Nora Goodwin Age 73

"Come in dis house, Miss, can you find a chair? I'se sorry I can't see to help you but here I is as blind as a bat, can't tell daylight from dark now days. I has to let this little grandchild of mine lead me round when I goes anywhere."

Thus Nora Goodwin, a 73 year old negro woman welcomed her visitor into her spic and span little home. Nora is a quiet genteel type of negro, known in the homes of the old aristocratic southland. Her white hair has few "kinks" and together with her light yellow complexion and high forehead denote the mixture of other than negro blood in her veins. Both of her eyes are completely covered with cataracts, too far gone to ever be removed. She lives with her husband and daughter.

"I was born during de big war, child. My mammy carried me whilest all the men folks was gwine off to war and when I was born she didn't get to stay off from work but 'bout two weeks, then she had to go back to cookin' for the white folks, and Miss Maryann, dat was de Missus, she had to look after me so's my mammy could keep at work. Most all of de slaves had runned off and left them and poor Miss Maryann didn't know nothing 'bout cooking. Marse Bob Smith, her husband, say he never would know how to thank our folks for helping out like they did."
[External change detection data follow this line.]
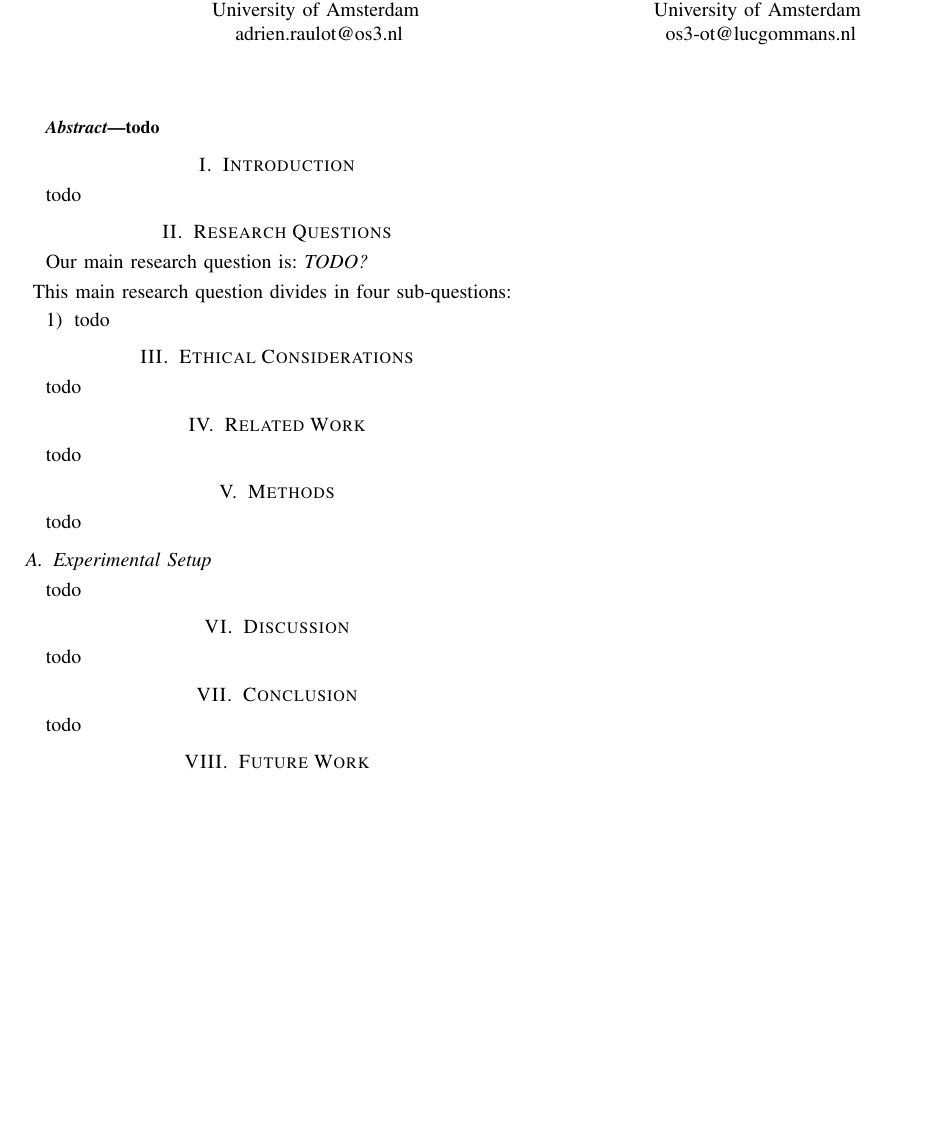
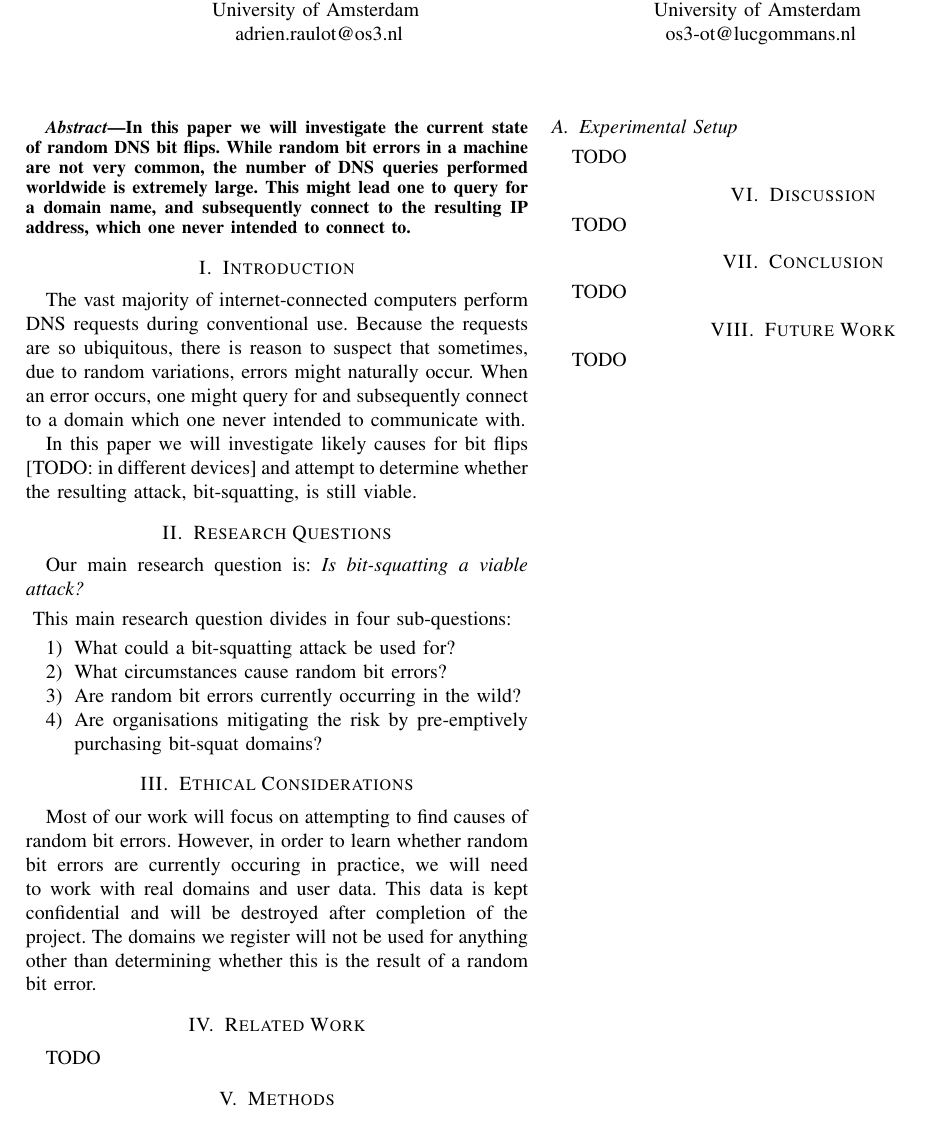
Before and after one commit to lgommans/dns-bitsquatting, a LaTeX paper (report.tex): part of the page, cut so that both start at the same text, the shorter picture padded with empty space. Compiled offline with pdfLaTeX.

Commit message:
Started on abstract and intro; wrote research questions

```diff
--- a/report.tex
+++ b/report.tex
@@ -50,62 +50,86 @@ os3-ot@lucgommans.nl}
 
 \begin{abstract}
 
-    todo
+	In this paper we will investigate the current state of random DNS bit flips.
+	While random bit errors in a machine are not very common, the number of DNS
+	queries performed worldwide is extremely large. This might lead one to query
+	for a domain name, and subsequently connect to the resulting IP address, which
+	one never intended to connect to.
 
 \end{abstract}
 
 \section{Introduction}
 
-todo
+The vast majority of internet-connected computers perform DNS requests during
+conventional use. Because the requests are so ubiquitous, there is reason to
+suspect that sometimes, due to random variations, errors might naturally occur.
+When an error occurs, one might query for and subsequently connect to a domain
+which one never intended to communicate with.
+
+In this paper we will investigate likely causes for bit flips [TODO: in
+different devices] and attempt to determine whether the resulting attack,
+bit-squatting, is still viable.
+
+%TODO: insert a disorderly substitute for a table of contents here, because that's how Science(TM) likes it.
 
 
 \section{Research Questions}\label{sec:researchq}
 
 Our main research question is:
-{\it TODO?}
+{\it Is bit-squatting a viable attack?}
 
 \vspace{0.1cm}
 
 \noindent{} This main research question divides in four sub-questions:
 
 \begin{enumerate}
-    \item todo
+    \item What could a bit-squatting attack be used for?
+	\item What circumstances cause random bit errors?
+	%\item Which kinds of devices are susceptible to random bit errors? TODO: uncomment if applicable
+	\item Are random bit errors currently occurring in the wild? %TODO: better phrasing for 'in the wild'
+	\item Are organisations mitigating the risk by pre-emptively purchasing
+	      bit-squat domains?
 \end{enumerate}
 
 
 \section{Ethical Considerations}\label{sec:ethics}
 
-todo
+Most of our work will focus on attempting to find causes of random bit errors.
+However, in order to learn whether random bit errors are currently occuring in
+practice, we will need to work with real domains and user data. This data is
+kept confidential and will be destroyed after completion of the project. The
+domains we register will not be used for anything other than determining
+whether this is the result of a random bit error.
 
 
 \section{Related Work}\label{sec:relwork}
 
-todo
+TODO
 
 
 \section{Methods}\label{sec:method}
 
-todo
+TODO
 
 
 \subsection{Experimental Setup}\label{sec:setup}
 
-todo
+TODO
 
 
 \section{Discussion}\label{sec:disc}
 
-todo
+TODO
 
 
 \section{Conclusion}\label{sec:conc}
 
-todo
+TODO
 
 
 \section{Future Work}\label{sec:futwork}
 
-todo
+TODO
 
 
 \printbibliography
```
Also changed, not shown: report.tex (4 more changed lines).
"My mammy's name was Sarah and my pappy's was John and dey took dey last name from de Smith's. Now cose I doan remember anything a 'tall 'bout slavery time but I do 'member what they useter tell me bout it all. Our family was house darkies and never knowed nothing 'bout living in de quarters. No, honey lamb, I ain't never heard 'bout any of dem gettin whipped. I don't think dey ever did for de white folks treated dem kind as far as I knows. We all loved them. My pappy waited on de tables whilest my mammy cooked and I is heard him tell bout de many times he fanned de flies off de table with the bright peacock feathers. They raised the peacocks right on de place. It was right here in Aberdeen, dats where I spent most of my days."
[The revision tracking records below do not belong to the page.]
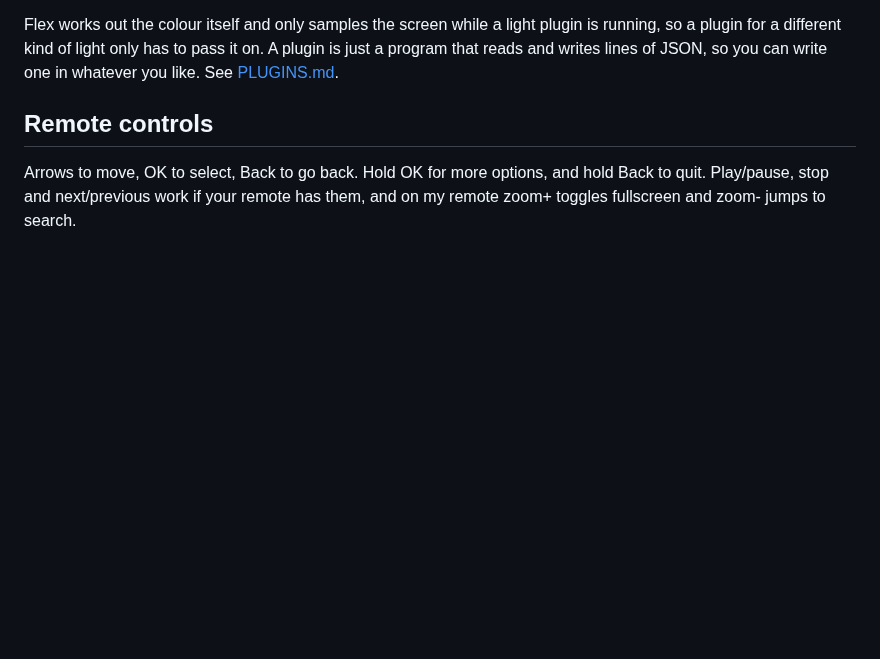
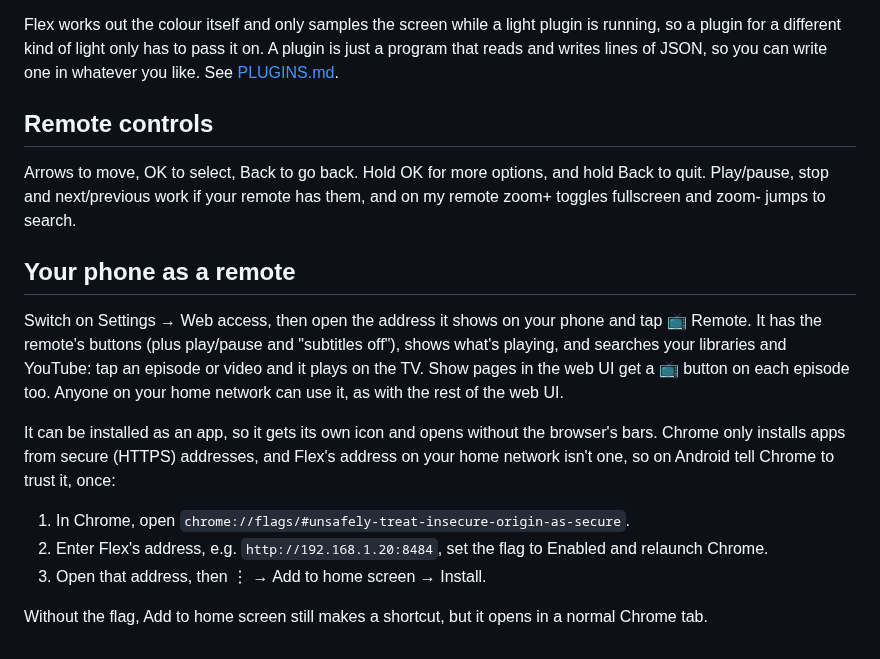
Before and after one commit to catchouli/flex, a Markdown page: README.md, the part around the change. Drawn GitHub-style; blank space fills up the shorter version.

Commit message:
Phone remote in the web UI, installable as an app

```diff
--- a/README.md
+++ b/README.md
@@ -155,3 +155,23 @@ you like. See [PLUGINS.md](PLUGINS.md).
 Arrows to move, OK to select, Back to go back. Hold OK for more options, and hold Back
 to quit. Play/pause, stop and next/previous work if your remote has them, and on my
 remote zoom+ toggles fullscreen and zoom- jumps to search.
+
+## Your phone as a remote
+
+Switch on Settings → Web access, then open the address it shows on your phone and tap
+📺 Remote. It has the remote's buttons (plus play/pause and "subtitles off"), shows
+what's playing, and searches your libraries and YouTube: tap an episode or video and it
+plays on the TV. Show pages in the web UI get a 📺 button on each episode too. Anyone on
+your home network can use it, as with the rest of the web UI.
+
+It can be installed as an app, so it gets its own icon and opens without the browser's
+bars. Chrome only installs apps from secure (HTTPS) addresses, and Flex's address on your
+home network isn't one, so on Android tell Chrome to trust it, once:
+
+1. In Chrome, open `chrome://flags/#unsafely-treat-insecure-origin-as-secure`.
+2. Enter Flex's address, e.g. `http://192.168.1.20:8484`, set the flag to Enabled and
+   relaunch Chrome.
+3. Open that address, then ⋮ → Add to home screen → Install.
+
+Without the flag, Add to home screen still makes a shortcut, but it opens in a normal
+Chrome tab.
```
Also changed, not shown: assets/icon-192.png (added), assets/icon-512.png (added), 13 other files.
"Bout de other things what happened during slavery times? No, miss, I couldn't tell you much. My folks never got into no devilment dat I is heard of and if de Ku Kluxers or patrollers ever got after dem I never knowed about it. Dey lived good Christian lives like dey was taught to do and I is tried to do dat too. I married George here a long time ago and we has been right lucky all de time. He is gettin old but still can work and I worked until year before last when my eyes went bad. I cooked for Judge Acker for nigh on to 30 years. They is powerful good folks and is sho' been good to me since my 'fliction. Dey is allus bringing somethin' good out here to me."
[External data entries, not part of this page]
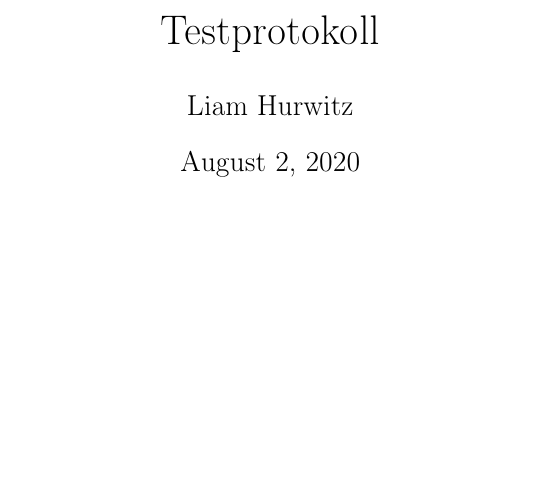
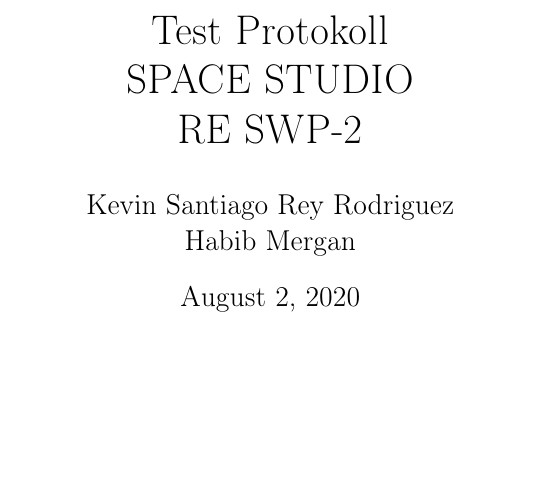
Before and after one commit to ksreyr/SpaceStudio, a LaTeX document (docs/TestProtokol.tex): part of page 1 of 47, cut at the place of the change, the shorter picture padded with empty space. Compiled offline with pdfLaTeX.

Commit message:
update Test Protocoll

```diff
--- a/docs/TestProtokol.tex
+++ b/docs/TestProtokol.tex
@@ -13,12 +13,17 @@
 \usepackage{amssymb}
 \usepackage{capt-of}
 \usepackage{hyperref}
-\author{Liam Hurwitz}
+\author{Kevin Santiago Rey Rodriguez\\
+ Habib Mergan}
 \date{\today}
-\title{Testprotokoll}
+\title{Test Protokoll\\
+ SPACE STUDIO\\
+ RE SWP-2}
 \hypersetup{
- pdfauthor={Liam Hurwitz},
- pdftitle={Test Protokoll},
+ pdfauthor={Kevin Santiago Rey Rodriguez, Habib Mergan},
+ pdftitle={Test Protokoll\\
+ SPACE STUDIO\\
+ RE SWP-2},
  pdfkeywords={},
  pdfsubject={},
  pdfcreator={Emacs 26.3 (Org mode 9.4)},
@@ -28,3 +35,4 @@
+\end{figure}
 \maketitle
 \newpage
 \tableofcontents
```
Also changed, not shown: docs/TestProtokol.tex (4 more changed lines).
"No'm, I don't reckon George could tell you much more dan me cause he ain't no older, You'll have to go up de street dere and let old Frank and Leah tell you some more, or old Turner, or Jake. Dey is the oldest ones in our community, I thinks, and dey loves to talk."

"Good-bye, honey lamb, you comes back and see poor old Nora another time."

Interviewer: Unknown
Transcribed by Ann Allen Geoghegan

Mississippi Narratives
Prepared by
The Federal Writer’s Project of
The Works Progress Administration
For the State of Mississippi